### WORK REQUIRED
Down to the last line, restate the records below word for word, dropping every image.

(Data extracted from a collection)
# # # #

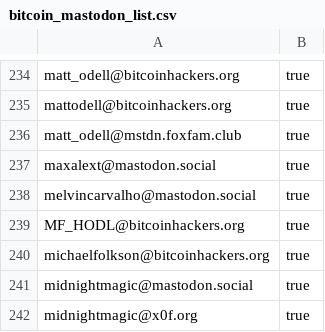
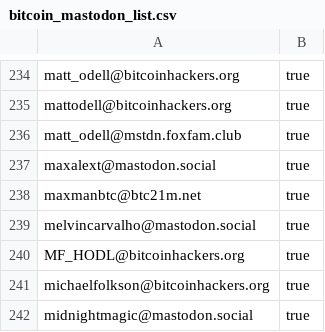
Before and after one commit to cointastical/Mastodon-Who-To-Follow, a CSV file: bitcoin_mastodon_list.csv, drawn as a sheet; only a part is shown, gaps mark what is left out; the shorter side is filled out with more unchanged rows; the diff names each change by its address in the sheet, - before the commit and + after, or states it on an @@ line.

Commit message:
Add additional entry, by request of accountholder.

```diff
--- a/bitcoin_mastodon_list.csv
+++ b/bitcoin_mastodon_list.csv
+row 238: maxmanbtc@btc21m.net | true
```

# # # #

### RESPONSE
Before and after one commit to cointastical/Mastodon-Who-To-Follow, a CSV file: bitcoin_mastodon_list.csv, drawn as a sheet; only a part is shown, gaps mark what is left out; the shorter side is filled out with more unchanged rows; the diff names each change by its address in the sheet, - before the commit and + after, or states it on an @@ line.

Commit message:
Add additional entry, by request of accountholder.

```diff
--- a/bitcoin_mastodon_list.csv
+++ b/bitcoin_mastodon_list.csv
+row 238: maxmanbtc@btc21m.net | true
```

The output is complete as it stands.